Carbon and hydrology in the subarctic – measuring and modelling
Northern peatlands contain 25 % of the world’s terrestrial carbon and act as both a sink and source for CO2 and CH4, respectively. Between 30-50 % of northern peatlands occur in permafrost areas and global warming can radically alter their hydrology. Since water storage is a principal control on the rate and pathways of organic matter decomposition this will likely lead to dramatic changes in the greenhouse gas function of peatlands.

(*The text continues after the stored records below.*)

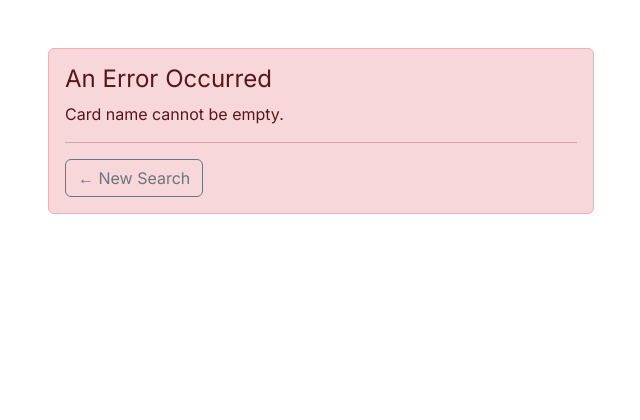
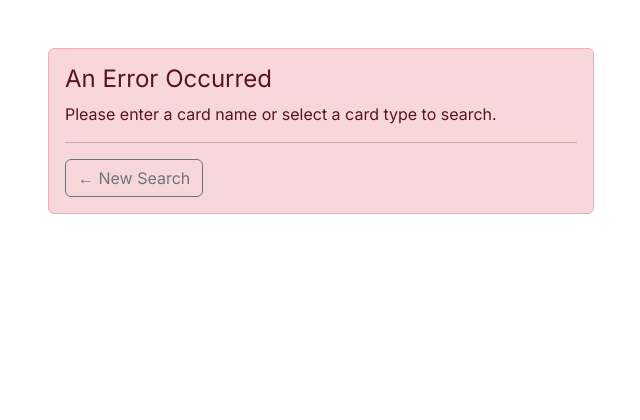
Before and after one commit to strangextame/strange-tamerepo, a Flask app: page /search in a window 1280 px wide. Shown: the top 420 px of the page, without its empty margins (319-959 px from the left). Run offline with Flask 2, Linux system fonts and the light colour scheme.

Commit message:
refactor: Enhance search to support type-only queries

```diff
--- a/app.py
+++ b/app.py
@@ -61,32 +61,33 @@ def autocomplete() -> Response:
     # Return the list of suggestions as a JSON response
     return jsonify(suggestions)
 
-def _validate_card_name(card_name: str) -> str | None:
+def _validate_search_input(card_name: str, card_type: str) -> str | None:
     """
-    Validates the card name against a set of rules.
+    Validates the search inputs.
     Returns an error message string if validation fails, otherwise None.
     """
-    if not card_name:
-        return "Card name cannot be empty."
+    if not card_name and not card_type:
+        return "Please enter a card name or select a card type to search."
+
     if len(card_name) > 100:
         return "Card name is too long."
 
     # --- Overhauled Validation Logic ---
     # Instead of a complex regex that is prone to syntax errors on deployment,
     # we will use a more direct and robust character-by-character validation.
-
     # Define all allowed characters for a card name.
     allowed_chars = set("abcdefghijklmnopqrstuvwxyzABCDEFGHIJKLMNOPQRSTUVWXYZ0123456789 ',:/-")
 
-    # Temporarily strip the exact-search syntax for validation purposes.
-    name_to_check = card_name
-    if name_to_check.startswith('!"') and name_to_check.endswith('"'):
-        name_to_check = name_to_check[2:-1]
+    if card_name:
+        # Temporarily strip the exact-search syntax for validation purposes.
+        name_to_check = card_name
+        if name_to_check.startswith('!"') and name_to_check.endswith('"'):
+            name_to_check = name_to_check[2:-1]
 
-    # Check each character in the name.
-    for char in name_to_check:
-        if char not in allowed_chars:
-            return f"Card name contains an invalid character: '{char}'"
+        # Check each character in the name.
+        for char in name_to_check:
+            if char not in allowed_chars:
+                return f"Card name contains an invalid character: '{char}'"
 
     return None
 
@@ -116,7 +117,7 @@ def search() -> Response:
 
     # --- Input validation and query building ---
     original_search_term = card_name.strip()
-    error_message = _validate_card_name(original_search_term)
+    error_message = _validate_search_input(original_search_term, card_type)
     if error_message:
         return render_template('error.html', message=error_message)
 
@@ -131,29 +132,33 @@ def search() -> Response:
     broad_results = None
     is_ambiguous_search = False
 
-    if request.method == 'POST':
-        suggestions = fetch_autocomplete_suggestions(original_search_term)
-        if suggestions:
-            exact_search_term = suggestions[0]
-            # Only perform two searches if the top suggestion is different from the user's term
-            if original_search_term.lower() != exact_search_term.lower():
-                is_ambiguous_search = True
-                # 1. Get the exact results
-                exact_query = f'!"{exact_search_term}"'
-                if card_type: exact_query += f" type:{card_type}"
-                exact_results = fetch_cards(exact_query, page=1)
+    # Only perform "smart" exact/broad search if a card name was provided
+    if original_search_term:
+        if request.method == 'POST':
+            suggestions = fetch_autocomplete_suggestions(original_search_term)
+            if suggestions:
+                exact_search_term = suggestions[0]
+                # Only perform two searches if the top suggestion is different from the user's term
+                if original_search_term.lower() != exact_search_term.lower():
+                    is_ambiguous_search = True
+                    # 1. Get the exact results
+                    exact_query = f'!"{exact_search_term}"'
+                    if card_type: exact_query += f" type:{card_type}"
+                    exact_results = fetch_cards(exact_query, page=1)
 
-        # 2. Get the broad results (or the only results if search was already exact)
-        broad_query = original_search_term
-        if card_type: broad_query += f" type:{card_type}"
-        broad_results = fetch_cards(broad_query, page=page)
+            # 2. Get the broad results (or the only results if search was already exact)
+            broad_query = original_search_term
+            if card_type: broad_query += f" type:{card_type}"
+            broad_results = fetch_cards(broad_query, page=page)
 
-    else: # GET request for pagination
-        # For pagination, we only need to query for the broad results.
-        # The "Top Result" tab doesn't need pagination as it shows all printings at once.
-        broad_query = original_search_term
-        if card_type: broad_query += f" type:{card_type}"
-        broad_results = fetch_cards(broad_query, page=page)
+        else: # GET request for pagination
+            # For pagination, we only need to query for the broad results.
+            broad_query = original_search_term
+            if card_type: broad_query += f" type:{card_type}"
+            broad_results = fetch_cards(broad_query, page=page)
+    else: # No card name provided, so it's a type-only search
+        query = f"type:{card_type}"
+        broad_results = fetch_cards(query, page=page)
 
     # Determine which result set to use for the main display
     search_result = broad_results
```
Also changed, not shown: templates/results.html (+21 -1 lines).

However, this feedback is not yet fully incorporated into models because the links between permafrost change, hydrology, and ecosystem biogeochemistry are crudely parameterized. We address this issue by applying spatially distributed hydrological modelling to high resolution LIDAR derived digital elevation models (DEM) in order to estimate the variance hydrology. Further, associated variations in the vegetation derived by remotely sensed data such as satellite and aerial imagery is evaluated against the measured and modelled hydrological data. The study site is the Stordalen peatland complex in Abisko, Sweden, which is currently experiencing permafrost loss. The results will be of value for global estimations of the northern peatland’s role in climate change.
The lateral (land-to-river) export of Dissolved Organic Carbon (DOC) from terrestrial to inland waters, specifically rivers, is poorly quantified in carbon biogeochemical cycle studies. In order to solve parts of this problem a PhD project with a multidisciplinary approach has been initiated.
The main parts of this is to use hydrological modelling and remote sensing together with measured data to investigate the spatial relationships of vegetation, landscape morphometry, peatland content hydrology and their impact on DOC.